Frank Gehry:

By Lindsay M. Mielecki

EDP 180 H

 Fall 2001


“When everybody else is ready for the ending, I’m just ready to begin,” Frank Gehry once wrote.  “It’s been the story of my life” (qtd. in Templer, 1999, pp.1)


Laying the Foundation

            Born on 28 February 1929 in Toronto, Canada, Frank O. Goldberg entered a household with a strong Polish and Jewish heritage.  Twenty years earlier, Thelma Caplanski left Poland with her parents, a couple with deep religious morals.  Once they settled in Toronto, the two decided to change their last name to Caplan.  The owner of a hardware store, her father was also the president of a synagogue.  His wife, Frank’s grandmother, was said to have good visual abilities.  Thelma would continue working with the Jewish community through a Yiddish theater and the Jewish Women’s Organization as she raised Frank.  Like several of Howard Gardner’s figures, Frank was close with his mother and grandmother. 

            Frank’s father, Irving Goldberg was born to Polish immigrants in Brooklyn, New York.  He lived a hard life and had to work as a kid after his father died when he was 11.  Since Irving liked to fight on the streets for money, Frank would learn these skills at a later age.  Frank would later be a boxer and participated in full contact karate.   When Irving moved to Canada as he moved from job to job, he met Thelma and they ultimately got married.

            A good student, Frank went to a Hebrew school and his best subject was math; he even spoke Yiddish (Hines, 1986).  In later years, his French schooling would give him an advantage while he worked in Europe (Hines, 1986; Templer, 1999).  For seven years, he worked in his grandfather’s hardware store where he began to notice the variety of supplies that surrounded him.  With the assistance of his grandmother, Frank would take home extra scraps and they would build small cities together.  The Goldberg family relocated to Timmins, Ontario during Frank’s adolescent years.  Unfortunately, during these times, Frank saw how mean kids can be as he was given the nickname “Fish”.  People did not accept his religion, Judaism, and the nickname was supposed to put him down but Frank would later use that as a basis for his some of his creations.  During this time, he explored atheism because of these difficulties (Hines, 1986). 


Finding and Designing Love

After Frank’s father grew sick, the Goldberg family moved to Los Angeles where some of the family already resided.  Ironically, they lived in an apartment that was close to where the Loyola Law School would be built in later years, according to Frank’s blueprints.  At this time, the family was struggling for money and Frank had to find a job.  He worked as a delivery truck man who installed breakfast nooks.  It was through this job that Frank would meet Anita Snyder, a woman who he married later in 1952.  Two years later, with the permission of his family, Frank decided to change their last name to Gehry.  The couple had two daughters and the three followed Gehry to an army base in Georgia (Hines, 1986) and then to Paris (Hines, 1986; Templer, 1999).  Eventually, got divorced in 1966.  Frank’s relationship problems are similar to those that Gardner refers to in his geniuses’ lives (Hines, 1986).  Yet, Frank got remarried ten years later to Berta Isabel Aquilera, an immigrant from Panama.  She picked out the present house that the family lives in and the one that Frank redesigned (Eisenman, 1991; Hines, 1986).  They share two sons, Alejandro and Sami (Eisenman, 1991).


Building an Education

            While attending the Los Angeles City College, Frank continued his work while trying to uplift his negative spirit.  Soon, he was a part-time student at the University of South California.
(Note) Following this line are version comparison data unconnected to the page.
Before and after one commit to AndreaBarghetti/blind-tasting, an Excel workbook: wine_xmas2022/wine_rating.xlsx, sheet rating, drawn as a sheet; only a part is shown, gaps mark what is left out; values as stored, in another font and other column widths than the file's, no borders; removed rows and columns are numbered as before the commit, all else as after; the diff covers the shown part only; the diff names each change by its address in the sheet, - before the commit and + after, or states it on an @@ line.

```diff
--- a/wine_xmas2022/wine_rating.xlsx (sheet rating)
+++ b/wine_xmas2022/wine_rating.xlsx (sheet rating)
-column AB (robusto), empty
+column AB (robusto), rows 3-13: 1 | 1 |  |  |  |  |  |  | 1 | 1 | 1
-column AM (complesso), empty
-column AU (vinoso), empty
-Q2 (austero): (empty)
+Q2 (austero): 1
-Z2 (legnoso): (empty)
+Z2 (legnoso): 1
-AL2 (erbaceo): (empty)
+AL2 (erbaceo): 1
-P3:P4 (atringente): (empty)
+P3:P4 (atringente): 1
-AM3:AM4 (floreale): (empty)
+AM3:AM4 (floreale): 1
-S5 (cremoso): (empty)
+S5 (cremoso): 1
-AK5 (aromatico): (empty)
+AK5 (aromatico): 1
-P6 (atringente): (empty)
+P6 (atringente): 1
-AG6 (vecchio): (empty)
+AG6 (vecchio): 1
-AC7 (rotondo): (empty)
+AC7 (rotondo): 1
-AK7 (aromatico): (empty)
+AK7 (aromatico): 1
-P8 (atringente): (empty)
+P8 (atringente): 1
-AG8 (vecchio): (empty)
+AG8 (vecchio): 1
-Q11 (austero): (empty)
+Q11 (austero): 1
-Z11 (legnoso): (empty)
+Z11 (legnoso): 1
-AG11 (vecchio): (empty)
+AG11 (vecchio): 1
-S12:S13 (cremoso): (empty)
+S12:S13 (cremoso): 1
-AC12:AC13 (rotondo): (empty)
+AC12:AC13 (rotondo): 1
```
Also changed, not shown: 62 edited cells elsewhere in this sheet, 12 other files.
Originally, Frank was going to art school but he changed his mind. Once he was a full time student, Frank began to realize that architecture was a field he could thrive in.  Frank met architect student Arnold Schreir by way of his first mentor and it was with him that he created his first work, a house addition.  Also, he had sketches published in Cross-Cultural Magazine; its editor was his art professor. 

            After graduation, Frank joined the army, with the title of Private First Class, and his family left California for Fort Benning, Georgia.  His skill was recognized and soon he was designing furniture.  This was the first peak into what would be an amazing collection of furniture for the young architect.  Then, he worked with different materials to create sculpture-like creations on the base; these concepts resurfaced later also.  Once Frank left the service, he studied City Planning at Harvard University’s Graduate School of Design.  Part way through the year, he decided he was unhappy with the major due to its vagueness so he just finished out one year there (Hines, 1986).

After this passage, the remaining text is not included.